that "the substance when analyzed consisted of sulphuric acid and lime, and, when dissolved in water and the solution allowed to evaporate, it crystallized in the well-known form of gypsum; the crystals being all alike, there being no amorphous matter among them." Mr. Murray's conclusion is that in "placing Bathybius among living things the describers of it committed an error."
Eccentricity in Wood-Growth.—Mr. T. S. Gold writes as follows, in the Gardener's Monthly, concerning the unequal deposition of wood in growing trees but partially exposed to the action of the wind: "A chokecherry sprang from seed in front of my piazza, close to it, and could only be moved by the winds laterally. The section of the trunk was elliptical, the longer diameter being nearly double the shorter. Since the tree has grown above the roof of the piazza the trunk is becoming less elliptical. A young plum-tree standing close by the side of an out-building was killed by mice, and the sprouts were allowed to grow. These were all elliptical like the cherry, and made most wood on the two sides. It appeared to me that the trees made wood where it was most needed, on the sides where the strain of the wind came. Sometimes the eccentricity is produced by large branches or large roots on one side of the stem, and in other cases these seem to have little influence." This accords with the view of Mr. Herbert Spencer, who, in the appendix to his second volume of "Biology," gives the history of an interesting course of experiments "On Circulation and the Formation of Wood in Plants."
Notes on the British Arctic Expedition.—Of the two ships constituting the British Polar Expedition, the Discovery, Captain Stephenson, wintered at Cape Baird, latitude 81° 40'; and the Alert, Captain Nares, at Cape Union, latitude 82° 30'. The site of the supposed "Open Polar Sea" was found to be occupied by a rigid sea of ice, called the Paleocrystic Sea, or Sea of Ancient Ice. The thickness of this ice is enormous, varying from 80 to 120 feet. This Paleocrystic Sea is no doubt the accumulation of many years, or even of centuries. The lowest temperature experienced by the expedition was 104° Fahr. below freezing, which is 20° below the minimum observed by the Polaris Expedition. The sun was absent 142 days. A sled-party from the Alert planted the British flag in latitude 83° 20' 26"; but, as they had to hew a track through the exceedingly rough surface of this frozen sea, seventy-two days were spent in accomplishing the journey. Another party explored the coast-line westward for a distance of 220 miles. The most northerly point of the coast of Grant Land was found by this party to be Cape Columbia—latitude 83° 7', west longitude 70° 30'. The Greenland coast was explored by a party from the Discovery, and its most northerly point found to be in latitude 82° 50', west longitude 43° 30'; thence the coast trends in a southeastern direction. A good seam of coal was discovered near the winter-quarters of the Discovery. A brass tablet with the following appropriate inscription was fixed on the grave of the gallant American explorer, Captain Charles Francis Hall: "Sacred to the memory of Captain C. F. Hall, of the U. S. ship Polaris, who sacrificed his life in the advancement of science on November 8, 1871. This tablet has been erected by the British Polar Expedition of 1875, who, following in his footsteps, have profited by his experience."
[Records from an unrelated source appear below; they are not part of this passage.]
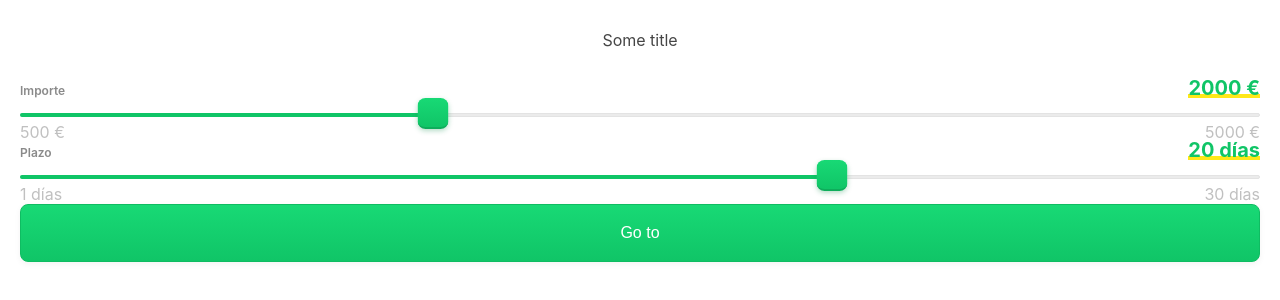
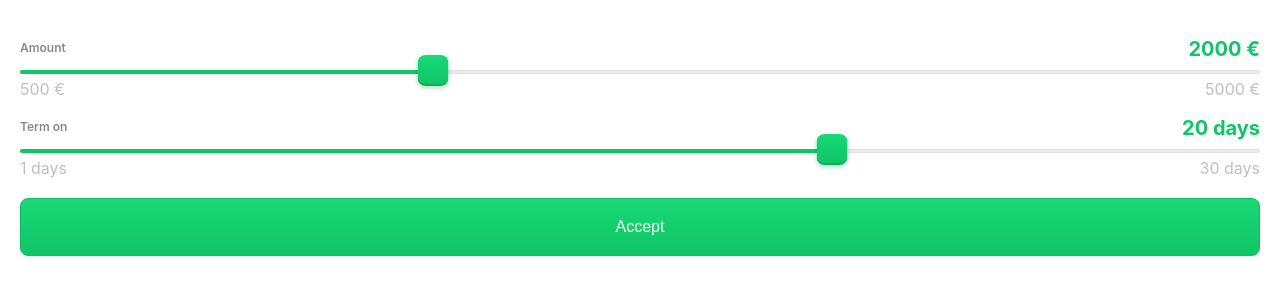
Before and after one commit to antonkalik/ruler-slider-calculator, a React (Create React App) app: page / in a window 1280 px wide. Shown: the top 300 px of the page. Built offline with nearby package versions, Linux system fonts and the light colour scheme.

Commit message:
refactor and types improvements

```diff
--- a/src/js/App.js
+++ b/src/js/App.js
@@ -2,10 +2,14 @@ import React from 'react';
 import { Calculator } from './components';
 
 function App() {
-  const data = 'somedata';
   return (
     <div className="app">
-      <Calculator data={data} />
+      <Calculator
+        buttonText="Accept"
+        onAccept={(data) => {
+          console.log('onAccept data:', data);
+        }}
+      />
     </div>
   );
 }
--- a/src/js/components/Button.js
+++ /dev/null
@@ -1,36 +0,0 @@
-import React from 'react';
-import Loading from './Loading';
-
-export default function Button({
-  onClick,
-  text,
-  type,
-  className = 'primary',
-  icon,
-  loading,
-  name,
-}) {
-  const onClickHandler = (e) => {
-    e.preventDefault();
-    onClick(name);
-  };
-
-  return (
-    <button
-      disabled={loading}
-      type={type}
-      className={className}
-      onClick={onClickHandler}
-      name={name}
-    >
-      {loading ? (
-        <Loading />
-      ) : (
-        <>
-          <p>{text}</p>
-          {icon && <img alt="" className="icon-button" src={icon} />}
-        </>
-      )}
-    </button>
-  );
-}
--- a/src/js/components/Calculator.js
+++ b/src/js/components/Calculator.js
@@ -1,14 +1,35 @@
-import React from 'react';
+import React, { useState } from 'react';
 import smoothScroll from 'smoothscroll-polyfill';
 import { CalculatorDesktop, CalculatorMobile } from '.';
+import Loading from './Loading';
 
 smoothScroll.polyfill();
 
-function Calculator() {
+function Calculator({ buttonText, buttonIcon, loading, onAccept }) {
+  const [data, setData] = useState({});
   return (
     <div className="calculator">
-      <CalculatorDesktop title="Some title" buttonText="Go to " />
-      <CalculatorMobile title="Some title" buttonText="Go to " />
+      <CalculatorDesktop onChange={(data) => console.log('onChange', data)} />
+      <CalculatorMobile onChange={(data) => console.log('onChange', data)} />
+      <div className="calculator-footer">
+        <button
+          disabled={loading}
+          className="calculator-btn"
+          onClick={(e) => {
+            e.preventDefault();
+            onAccept(data);
+          }}
+        >
+          {loading ? (
+            <Loading />
+          ) : (
+            <>
+              {buttonText}
+              {buttonIcon && <img alt="" className="icon-button" src={buttonIcon} />}
+            </>
+          )}
+        </button>
+      </div>
     </div>
   );
 }
--- a/src/js/components/CalculatorDesktop.js
+++ b/src/js/components/CalculatorDesktop.js
@@ -1,45 +1,31 @@
 import React from 'react';
 import SliderDesktop from './SliderDesktop';
-import Button from './Button';
 
-function CalculatorDesktop({
-  title,
-  buttonText = 'Aceptar',
-  exitMessage,
-  onClickExitMessage,
-  onAccept,
-}) {
+const CalculatorDesktop = ({ onChange }) => {
   return (
     <div className="calculator-desktop">
-      {title && <h3 className="title">{title}</h3>}
       <SliderDesktop
-        title="Importe"
+        title="Amount"
         name="amount"
         extension="€"
         min={500}
         max={5000}
         step={100}
         value={2000}
-        onChange={(data) => console.log(data)}
+        onChange={onChange}
       />
       <SliderDesktop
-        title="Plazo"
+        title="Term on"
         name="term"
-        extension="días"
+        extension="days"
         value={20}
         min={1}
         max={30}
         step={1}
-        onChange={(data) => console.log(data)}
+        onChange={onChange}
       />
-      <Button text={buttonText} onClick={onAccept} />
-      {exitMessage && (
-        <p onClick={onClickExitMessage} className="exit text-small">
-          {exitMessage}
-        </p>
-      )}
     </div>
   );
-}
+};
 
 export default React.memo(CalculatorDesktop);
--- a/src/js/components/CalculatorMobile.js
+++ b/src/js/components/CalculatorMobile.js
@@ -1,8 +1,7 @@
 import React from 'react';
 import MobileSlideRuler from './MobileSlideRuler';
-import Button from './Button';
 
-export default function CalculatorMobile({ buttonText = 'Aceptar', onAccept }) {
+export default function CalculatorMobile({ onChange }) {
   return (
     <div className="calculator-mobile">
       <MobileSlideRuler
@@ -13,7 +12,7 @@ export default function CalculatorMobile({ buttonText = 'Aceptar', onAccept }) {
         step={100}
         currencySymbol="€"
         title="Cantidad hasta ___ €"
-        onChange={(data) => console.log(data)}
+        onChange={onChange}
       />
       <MobileSlideRuler
         name="term"
@@ -23,11 +22,8 @@ export default function CalculatorMobile({ buttonText = 'Aceptar', onAccept }) {
         step={1}
         currencySymbol="Días"
         title="Plazo hasta ___ días"
-        onChange={(data) => console.log(data)}
+        onChange={onChange}
       />
-      <div className="footer-mobile-calculator">
-        <Button text={buttonText} onClick={onAccept} />
-      </div>
     </div>
   );
 }
--- a/src/js/components/SliderDesktop.js
+++ b/src/js/components/SliderDesktop.js
@@ -17,9 +17,7 @@ export default function SliderDesktop({
   return (
     <div className="slider-desktop">
       <div className="head">
-        <div className="title">
-          <p className="text-small">{title}</p>
-        </div>
+        <h5 className="title">{title}</h5>
         <div onClick={amountOnClick} className="value">
           <h3>
             {value} {extension}
--- a/src/js/components/index.js
+++ b/src/js/components/index.js
@@ -2,6 +2,5 @@ export { default as Calculator } from './Calculator';
 export { default as CalculatorDesktop } from './CalculatorDesktop';
 export { default as CalculatorMobile } from './CalculatorMobile';
 export { default as Wheel } from './Wheel';
-export { default as Button } from './Button';
 export { default as SliderDesktop } from './SliderDesktop';
 export { default as MobileSlideRuler } from './MobileSlideRuler';
--- a/src/scss/components/Button.scss
+++ /dev/null
@@ -1,110 +0,0 @@
-button {
-  cursor: pointer;
-  border-radius: 8px;
-  padding: 0 30px;
-  text-align: center;
-  img.icon-button {
-    padding-left: 10px;
-  }
-  p {
-    font-size: 16px;
-    font-weight: 500;
-  }
-}
-
-button.secondary {
-  border: 1px solid $light-dim;
-  height: 38px;
-  background: none;
-  display: flex;
-  white-space: nowrap;
-  align-items: center;
-  justify-content: center;
-  .loading {
-    > span {
-      background-color: $dim;
-    }
-  }
-  p {
-    font-size: 14px;
-  }
-  &:hover {
-    border: 1px solid $dark;
-    box-shadow: inset 0 0 0 1px $dark;
-  }
-  &:disabled,
-  &[disabled] {
-    border: 1px solid $light;
-    p {
-      color: $dim-mid;
-    }
-  }
-}
-
-button.primary {
-  height: 58px;
-  box-shadow: 0 2px 6px rgba(0, 20, 5, .05);
-  border: 1px solid darken($green, 2);
-  background: $green-gradient;
-  color: white;
-  display: flex;
-  white-space: nowrap;
-  align-items: center;
-  justify-content: center;
-  &:active {
-    border: none;
-    background: darken($green, 2);
-    box-shadow: inset 0 2px 2px rgba(0, 0, 0, 0.2);
-    transform: translateY(1px);
-  }
-  &:disabled,
-  &[disabled] {
-    box-shadow: none;
-    border: none;
-    background: lighten($green, 30);
-    cursor: default;
-  }
-  &:hover:enabled:not(:active) {
-    background: linear-gradient(0deg, #11cf6c 0.5%, #1ae97e 100%);
-  }
-}
-
-button.white {
-  height: 58px;
-  box-shadow: 0 5px 9px rgba(0, 30, 10, .4);
-  border: none;
-  border-bottom: 2px solid darken(#10c567, 10);
-  background: white;
-  display: flex;
-  white-space: nowrap;
-  align-items: center;
-  justify-content: center;
-  color: $green;
-  &:active {
-    border: none;
-    box-shadow: inset 0 2px 2px rgba(0, 0, 0, .2);
-    transform: translateY(1px);
-  }
-  &:disabled,
-  &[disabled] {
-    border: none;
-    box-shadow: none;
-    background: rgba(255, 255, 255, 0.3);
-    transform: translateY(1px);
-    cursor: default;
-  }
-}
-
-@media all and (max-width: $tablet-breakpoint) {
-  button {
-    display: block;
-    p {
-      font-size: 16px;
-      font-weight: 500;
-    }
-    img.icon-button {
-      max-width: 25px;
-      height: auto;
-    }
-  }
-}
--- a/src/scss/components/Calculator.scss
+++ b/src/scss/components/Calculator.scss
@@ -1,4 +1,7 @@
 .calculator {
+  line-height: normal;
+  background: #ffffff;
+  text-align: center;
   .calculator-desktop {
     display: block;
     padding: 20px;
@@ -6,38 +9,51 @@
   .calculator-mobile {
     display: none;
   }
-  line-height: normal;
-  background: #ffffff;
-  text-align: center;
-  h3.title {
-    padding: 10px 20px;
-    color: $dark;
-  }
-  button {
+  .calculator-footer {
+    padding: 0 20px 20px 20px;
+    button.calculator-btn {
       margin: 0 auto;
       width: 100%;
+      height: 58px;
+      box-shadow: 0 2px 6px rgba(0, 20, 5, 0.05);
+      border: 1px solid darken($green, 2);
+      background: $green-gradient;
+      color: white;
+      display: flex;
+      white-space: nowrap;
+      align-items: center;
+      justify-content: center;
+      cursor: pointer;
+      border-radius: 8px;
+      padding: 0 30px;
+      text-align: center;
+      font-size: 16px;
+      font-weight: 500;
+      &:active {
+        border: none;
+        background: darken($green, 2);
+        box-shadow: inset 0 2px 2px rgba(0, 0, 0, 0.2);
+        transform: translateY(1px);
       }
-  .calculator-desktop,
-  h3.title {
-    padding-bottom: 30px;
+      &:disabled,
+      &[disabled] {
+        box-shadow: none;
+        border: none;
+        background: lighten($green, 30);
+        cursor: default;
       }
-  p.exit {
-    padding-top: 20px;
-    color: $dim-mid;
-    &:hover {
-      color: $gray;
-      cursor: pointer;
+      &:hover:enabled:not(:active) {
+        background: linear-gradient(0deg, #11cf6c 0.5%, #1ae97e 100%);
+      }
+      img.icon-button {
+        padding-left: 10px;
+      }
     }
   }
 }
 
 @media all and (max-width: $tablet-breakpoint) {
   .calculator {
-    .calculator-desktop {
-      display: none;
-    }
-    .calculator-mobile {
-      display: block;
     background: $green;
     background: linear-gradient(
       90deg,
@@ -47,10 +63,18 @@
       rgba(12, 153, 80, 1) 85%,
       rgb(44, 119, 78) 100%
     );
-      .footer-mobile-calculator {
+    .calculator-desktop {
+      display: none;
+    }
+    .calculator-mobile {
+      display: block;
+    }
+    .calculator-footer {
       padding: 20px;
-        > button {
-          width: 100%;
+      button.calculator-btn {
+        img.icon-button {
+          max-width: 25px;
+          height: auto;
         }
       }
     }
--- a/src/scss/components/SliderDesktop.scss
+++ b/src/scss/components/SliderDesktop.scss
@@ -1,4 +1,5 @@
 .slider-desktop {
+  padding-top: 20px;
   .rc-slider {
     .rc-slider-handle {
       background: $green-gradient;
@@ -28,13 +29,12 @@
     justify-content: space-between;
     align-items: flex-end;
     margin-bottom: 10px;
-    .title {
+    h5.title {
       font-weight: 600;
       font-size: 12px;
       color: $gray;
     }
     .value {
-      border-bottom: 4px solid $yellow;
       h3 {
         line-height: .8;
         font-weight: 700;
--- a/src/scss/components/index.scss
+++ b/src/scss/components/index.scss
@@ -1,6 +1,5 @@
 @import 'Calculator';
 @import 'Loading';
-@import 'Button';
 @import 'SliderDesktop';
 @import 'MobileSlideRuler';
 @import 'Wheel';
```
Lines whose indentation alone changed are shown as unchanged.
Sexual Selection among the Monkeys.—Mr. Darwin, in his "Descent of Man," holds that the brilliant coloring of the face in the male mandrill, and of the posterior callosities in that and sundry other species of monkeys, is the result of sexual selection. He now, in a communication to Nature, brings forward some new observations on this subject made by Joh. von Fischer, of Gotha. Von Fischer finds that not only the mandrill, but the drill and three other kinds of baboons, which he names, also Cynopithecus niger, Macacus rhesus, and M. nemestrinus turn the hind-parts of their bodies, which in all these species is more or less highly colored, toward him when they are pleased, and toward other persons as a kind of greeting. Many other facts of a like nature are mentioned by Mr. Darwin, and then he expresses the opinion that "the bright colors, whether on the face or hinder end, or, as in the mandrill, on both, serve as a sexual ornament and attraction. Any-